Aside from the movie's lack of scares, The Grudge seems to have also failed in justifying its own existence, and does little to differentiate itself from what has come before, as Variety's Owen Gleiberman expands on.

"A reboot of a remake of a film that wasn't all that scary to begin with, the new version of The Grudge conjures nothing but the dregs of J-horror."

Though the movie sounds like it will haunt you for all of the wrong reasons, it is not all bad, with some critics able to find elements to appreciate, with IndieWire's Kate Erbland giving the movie a C- and enjoying the performances, even finding some brilliance.

"Brief moments of brilliance, including a riveting performance by Riseborough and a number of gorgeous frames, only shine with momentary appeal before the whole thing slips back into vapidity and convention."

The praise for the cast continues with Roger Moore from Movie Nation's review.

"Writer-director Pesce was blessed with this cast. But after this, my guess is he'll never work with players this accomplished again."

Though these reviews might leave you with the impression that The Grudge is universally hated, there are some who managed to enjoy the movie, warts and all. One of those critics was The Los Angeles Times' Noel Murray, who calls the movie 'terrifying.'

"And, yes, it's scary. Pesce's art-film roots are evident in the movie's slow-burn first hour. But in the final third, "The Grudge" piles on the explicit gore and jump scares - all leading to a final scene and final shot as terrifying as anything in the original series.
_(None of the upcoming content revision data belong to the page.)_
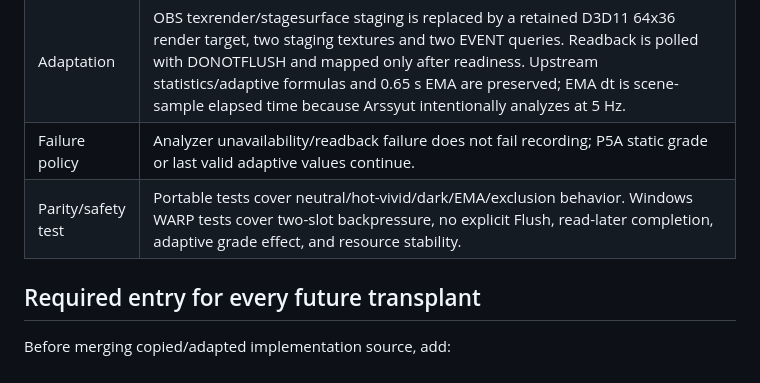
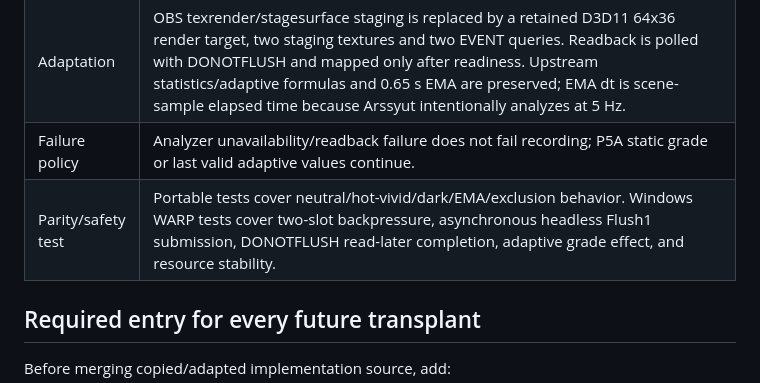
Before and after one commit to masarray/arssyut, a Markdown page: docs/PROVENANCE.md, the part around the change. GitHub-like rendering.

Commit message:
P5B: correct async submission provenance

```diff
--- a/docs/PROVENANCE.md
+++ b/docs/PROVENANCE.md
@@ -75,7 +75,7 @@ ownership, tests, and build/CI files.
 | License | GPL-2.0-or-later |
 | Adaptation | OBS texrender/stagesurface staging is replaced by a retained D3D11 64x36 render target, two staging textures and two EVENT queries. Readback is polled with DONOTFLUSH and mapped only after readiness. Upstream statistics/adaptive formulas and 0.65 s EMA are preserved; EMA dt is scene-sample elapsed time because Arssyut intentionally analyzes at 5 Hz. |
 | Failure policy | Analyzer unavailability/readback failure does not fail recording; P5A static grade or last valid adaptive values continue. |
-| Parity/safety test | Portable tests cover neutral/hot-vivid/dark/EMA/exclusion behavior. Windows WARP tests cover two-slot backpressure, no explicit Flush, read-later completion, adaptive grade effect, and resource stability. |
+| Parity/safety test | Portable tests cover neutral/hot-vivid/dark/EMA/exclusion behavior. Windows WARP tests cover two-slot backpressure, asynchronous headless Flush1 submission, DONOTFLUSH read-later completion, adaptive grade effect, and resource stability. |
 
 ## Required entry for every future transplant
 
```
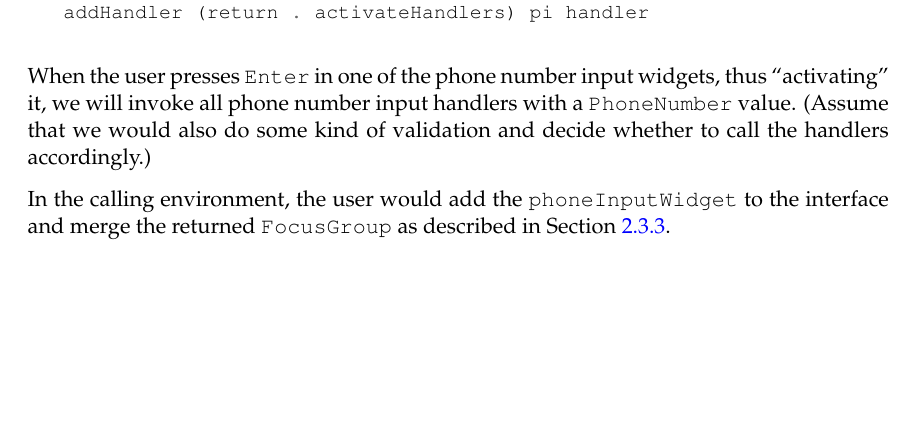
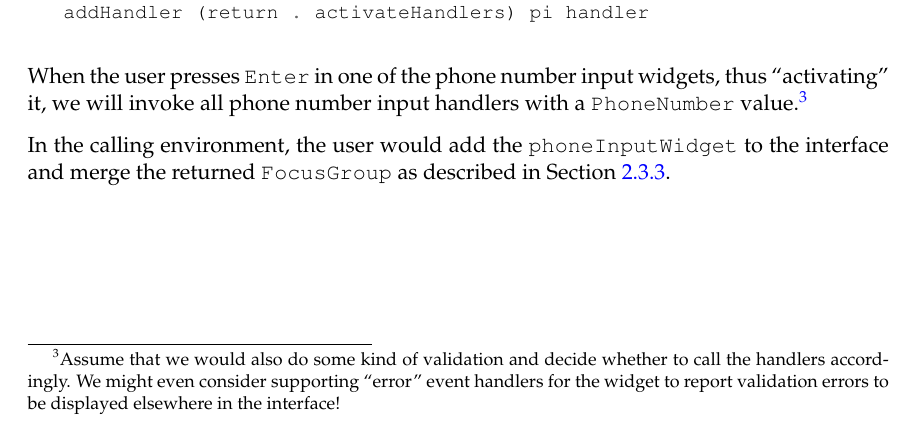
Before and after one commit to jtdaugherty/vty-ui, a LaTeX book (doc/manual.tex, which reads doc/implementing_composite_widgets.tex): part of page 34 of 35, cut so that both start at the same text, the shorter picture padded with empty space. Compiled offline with pdfLaTeX.

Commit message:
Manual updates
Ignore-this: 3f7146db7724e25970487be548064ee0

darcs-hash:20110222002617-e018d-7ec5160ba726e6a621110134c0231a43ac295505.gz

```diff
--- a/doc/implementing_composite_widgets.tex
+++ b/doc/implementing_composite_widgets.tex
@@ -92,9 +92,11 @@ Then we would provide a function to register phone number handlers:
 
 When the user presses \fw{Enter} in one of the phone number input
 widgets, thus ``activating'' it, we will invoke all phone number input
-handlers with a \fw{PhoneNumber} value.  (Assume that we would also do
-some kind of validation and decide whether to call the handlers
-accordingly.)
+handlers with a \fw{PhoneNumber} value.\footnote{Assume that we would
+  also do some kind of validation and decide whether to call the
+  handlers accordingly.  We might even consider supporting ``error''
+  event handlers for the widget to report validation errors to be
+  displayed elsewhere in the interface!}
 
 In the calling environment, the user would add the
 \fw{phoneInputWidget} to the interface and merge the returned
```
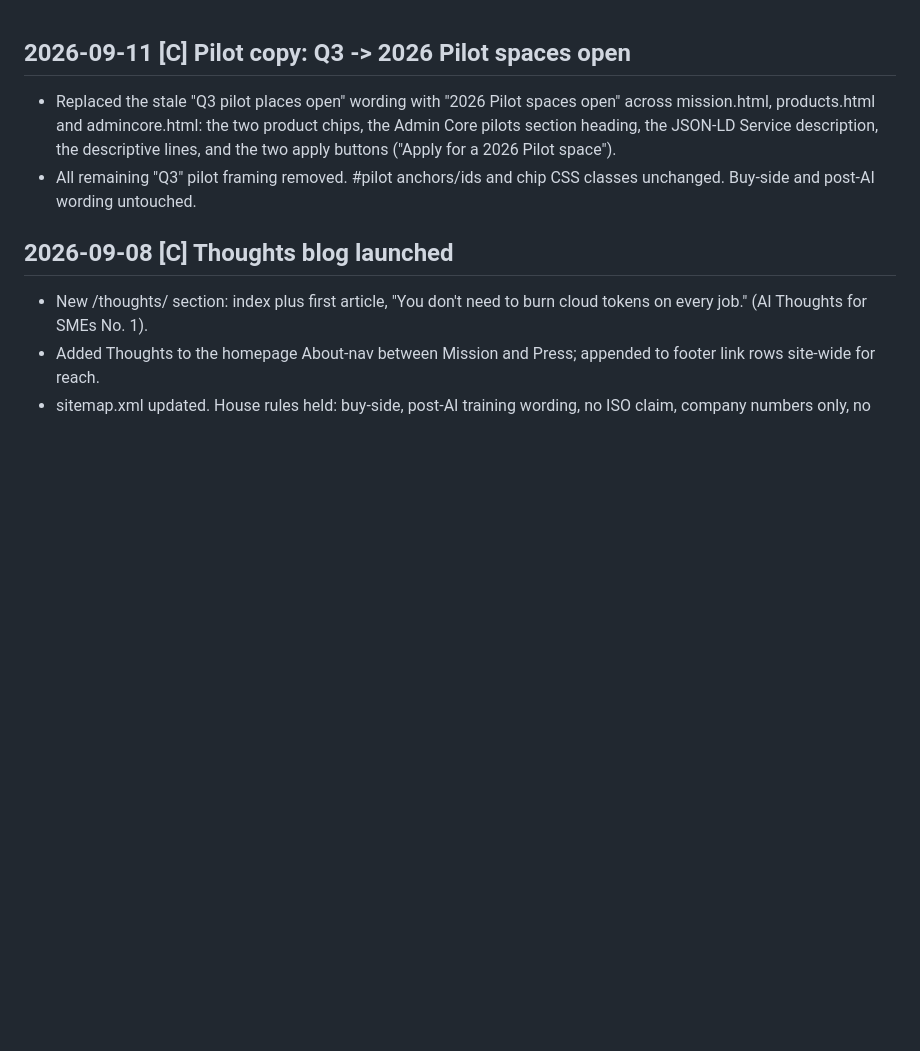
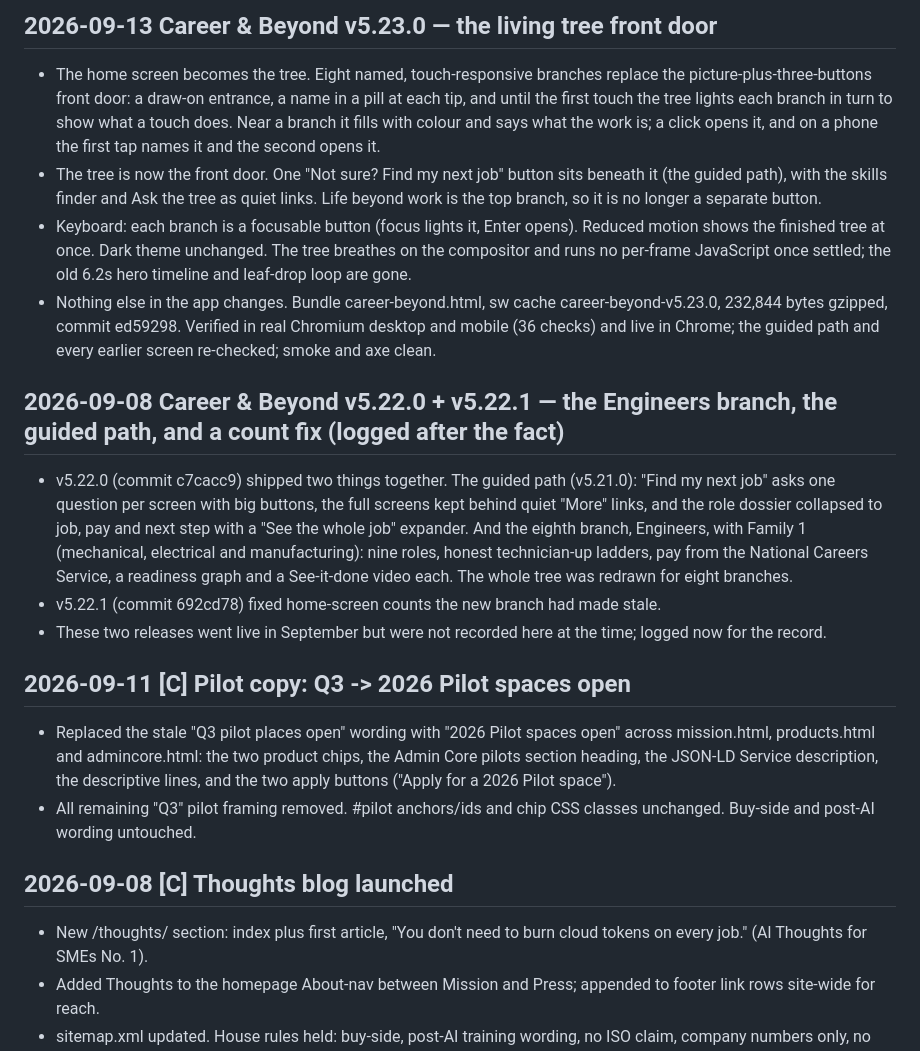
Before and after one commit to ArtificialGit/quantumcolleagues-website, a Markdown page: CHANGELOG.md, the part around the change. Drawn GitHub-style; blank space fills up the shorter version.

Commit message:
CHANGELOG: log Career & Beyond v5.22.0, v5.22.1 and v5.23.0

```diff
--- a/CHANGELOG.md
+++ b/CHANGELOG.md
@@ -1,3 +1,14 @@
+## 2026-09-13 Career & Beyond v5.23.0 — the living tree front door
+- The home screen becomes the tree. Eight named, touch-responsive branches replace the picture-plus-three-buttons front door: a draw-on entrance, a name in a pill at each tip, and until the first touch the tree lights each branch in turn to show what a touch does. Near a branch it fills with colour and says what the work is; a click opens it, and on a phone the first tap names it and the second opens it.
+- The tree is now the front door. One "Not sure? Find my next job" button sits beneath it (the guided path), with the skills finder and Ask the tree as quiet links. Life beyond work is the top branch, so it is no longer a separate button.
+- Keyboard: each branch is a focusable button (focus lights it, Enter opens). Reduced motion shows the finished tree at once. Dark theme unchanged. The tree breathes on the compositor and runs no per-frame JavaScript once settled; the old 6.2s hero timeline and leaf-drop loop are gone.
+- Nothing else in the app changes. Bundle career-beyond.html, sw cache career-beyond-v5.23.0, 232,844 bytes gzipped, commit ed59298. Verified in real Chromium desktop and mobile (36 checks) and live in Chrome; the guided path and every earlier screen re-checked; smoke and axe clean.
+
+## 2026-09-08 Career & Beyond v5.22.0 + v5.22.1 — the Engineers branch, the guided path, and a count fix (logged after the fact)
+- v5.22.0 (commit c7cacc9) shipped two things together. The guided path (v5.21.0): "Find my next job" asks one question per screen with big buttons, the full screens kept behind quiet "More" links, and the role dossier collapsed to job, pay and next step with a "See the whole job" expander. And the eighth branch, Engineers, with Family 1 (mechanical, electrical and manufacturing): nine roles, honest technician-up ladders, pay from the National Careers Service, a readiness graph and a See-it-done video each. The whole tree was redrawn for eight branches.
+- v5.22.1 (commit 692cd78) fixed home-screen counts the new branch had made stale.
+- These two releases went live in September but were not recorded here at the time; logged now for the record.
+
 ## 2026-09-11 [C] Pilot copy: Q3 -> 2026 Pilot spaces open
 - Replaced the stale "Q3 pilot places open" wording with "2026 Pilot spaces open" across mission.html, products.html and admincore.html: the two product chips, the Admin Core pilots section heading, the JSON-LD Service description, the descriptive lines, and the two apply buttons ("Apply for a 2026 Pilot space").
 - All remaining "Q3" pilot framing removed. #pilot anchors/ids and chip CSS classes unchanged. Buy-side and post-AI wording untouched.
```
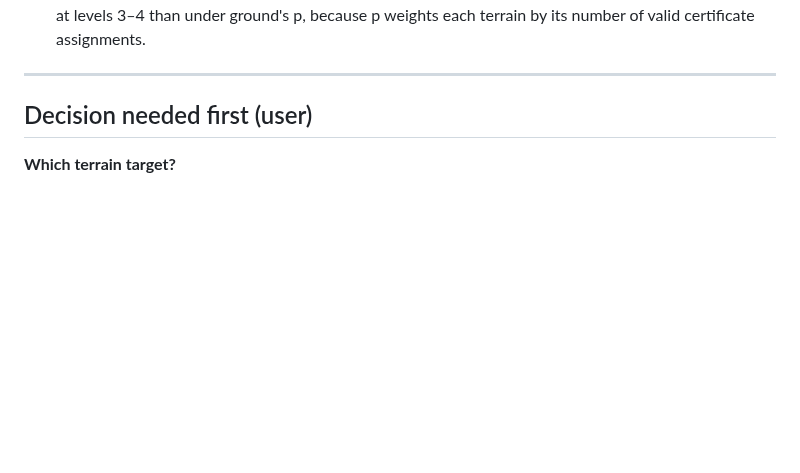
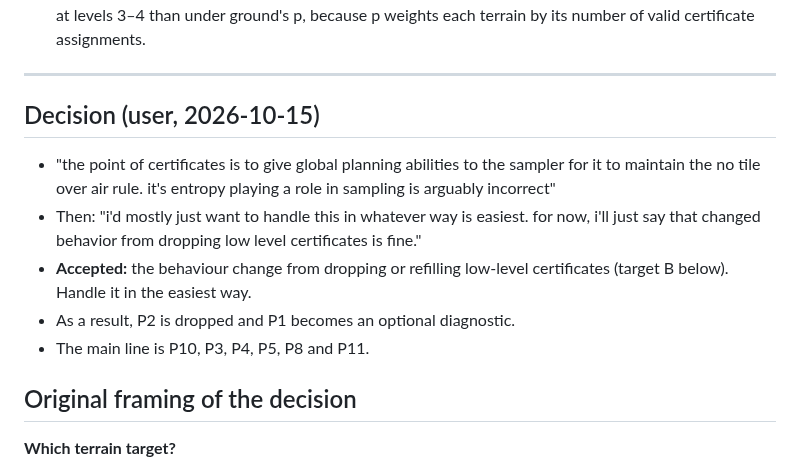
Before and after one commit to amdson/Hierwave, a Markdown page: reportables/2026-10-14_cmix/proposals.md, the part around one of its changes. Drawn GitHub-style; blank space fills up the shorter version.

```diff
--- a/reportables/2026-10-14_cmix/proposals.md
+++ b/reportables/2026-10-14_cmix/proposals.md
@@ -10,7 +10,14 @@ These follow from the cmix findings ([report](report.md), sections 1–6). Each
 
 ---
 
-## Decision needed first (user)
+## Decision (user, 2026-10-15)
+- "the point of certificates is to give global planning abilities to the sampler for it to maintain the no tile over air rule. it's entropy playing a role in sampling is arguably incorrect"
+- Then: "i'd mostly just want to handle this in whatever way is easiest. for now, i'll just say that changed behavior from dropping low level certificates is fine."
+- **Accepted:** the behaviour change from dropping or refilling low-level certificates (target B below). Handle it in the easiest way.
+- As a result, P2 is dropped and P1 becomes an optional diagnostic.
+- The main line is P10, P3, P4, P5, P8 and P11.
+
+## Original framing of the decision
 **Which terrain target?**
 - **(A)** ground's p as declared: certificates are free variables with uniform weight, so terrains are weighted by #valid certificates.
 - **(B)** certificates as derived scaffolding: the terrain distribution comes from the soft energies only (the certificate-free target), and certificates are filled afterwards.
```
Also changed, not shown: other parts of reportables/2026-10-14_cmix/proposals.md (+43 -1 lines), reportables/ideas.md (+6 -0 lines).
If the angry, vengeful "Ju-On" ghosts must endure, they might as well be deployed by someone who knows how to make their attacks bruising."

Sadly, Murray is in the minority, with The Wrap's Todd Gilchrist echoing the feelings that this particular remake was perhaps a little unnecessary, though he too found something to appreciate at least.

"The Grudge 2020 is a prestige drama sidelined by lackluster, incoherent horror, ruining the scares and undercutting the humanity of its characters... the scariest thing about Pesce's film is imagining that someone believed this particular intellectual property had any actual life in it to revive."

The Grudge is currently sitting at a rather paltry 19 percent on Rotten Tomatoes, but you never know, you might love the return to this legendary ghost story. See for yourself as fans were genuinely excited for the movie when The Grudge 2020 trailer initially dropped. The weekend will tell how The Grudge does over the next few days at the end of the holiday box office.